Passive Cooking

Passive cooking is a technique that has been around since the mid-19th century. But we must remember it now after years of plentiful cheap energy and climate change. Simply put, it’s an alternative method of cooking dried pasta that saves energy and reduces CO2 emissions by up to 80%. Of course, this estimate is based on a cooking time of 10 minutes using a typical electric or gas stove – so nothing special or out of the ordinary.

The usual way to cook pasta is to bring a pan of water to a rolling boil, then add the pasta and cook it, keeping the stove on to maintain the rolling boil, for around another 10 minutes, the exact time according to the packet and dependent on the shape of the pasta.

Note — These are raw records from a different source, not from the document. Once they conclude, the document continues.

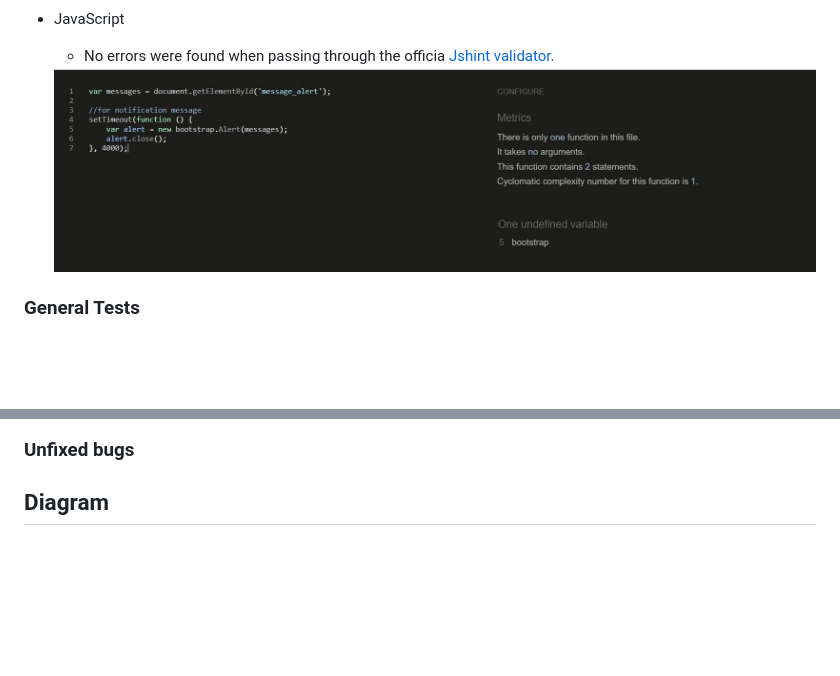
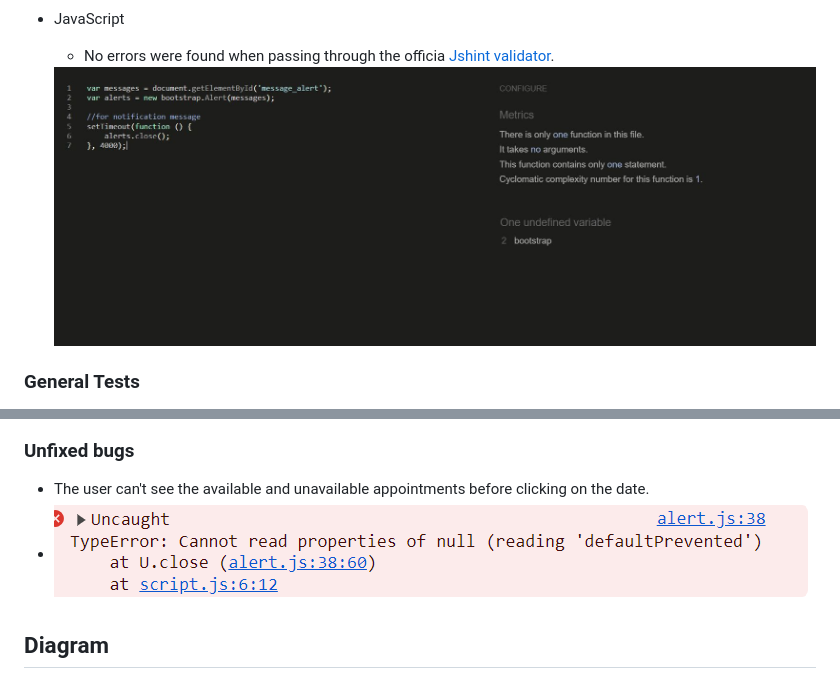
Before and after one commit to Christianalamassi/Vet-Tiere, a Markdown page: README.md, 2 parts joined by grey strips. GitHub-like rendering; pictures changed too: static/images/jsssj.jpg, static/images/wveeroor.png (added); blank space fills up the shorter version.

```diff
--- a/README.md
+++ b/README.md
@@ -253,7 +253,8 @@ I have tested the project by the following points
 <img src="static/images/we.jpg">
 
 ### Unfixed bugs
-
+- The user can't see the available and unavailable appointments before clicking on the date.
+-  <img src="static/images/wveeroor.png">
 
 ## Diagram
 <img src="static/images/ntitlediagram.jpg">
```
Also changed, not shown: other parts of README.md (+0 -1 lines), 1 other file.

Passive cooking still brings the water to a rolling boil and adds the pasta. But now you turn the stove off, put a lid on the pot and wait for the pasta to cook in hot water. The time this takes is, remarkably, only fractionally longer (by a minute or two) than keeping the pot boiling throughout the cooking process.

Dried pasta cooks at 80°C and doesn’t need 100°C. Hence, your pasta will still be cooked just as you like; it’s safe and tastes the same. Of course, rival pasta brand Garofalo doesn’t entirely agree on this taste-wise, but their pasta was just as good to me. In any case, if this technique is good enough for Italian Chef Gennaro Contaldo, then it’s good enough.

Turn off and wait, that’s it?



Pasta manufacturers Barilla have studied Passive Cooking in some detail. They say that about 400 million pasta portions are served daily worldwide. Doubtless, there’s a significant proportion served in Italy, but pasta is on the menu a couple of times per week here at Chez Alchemy.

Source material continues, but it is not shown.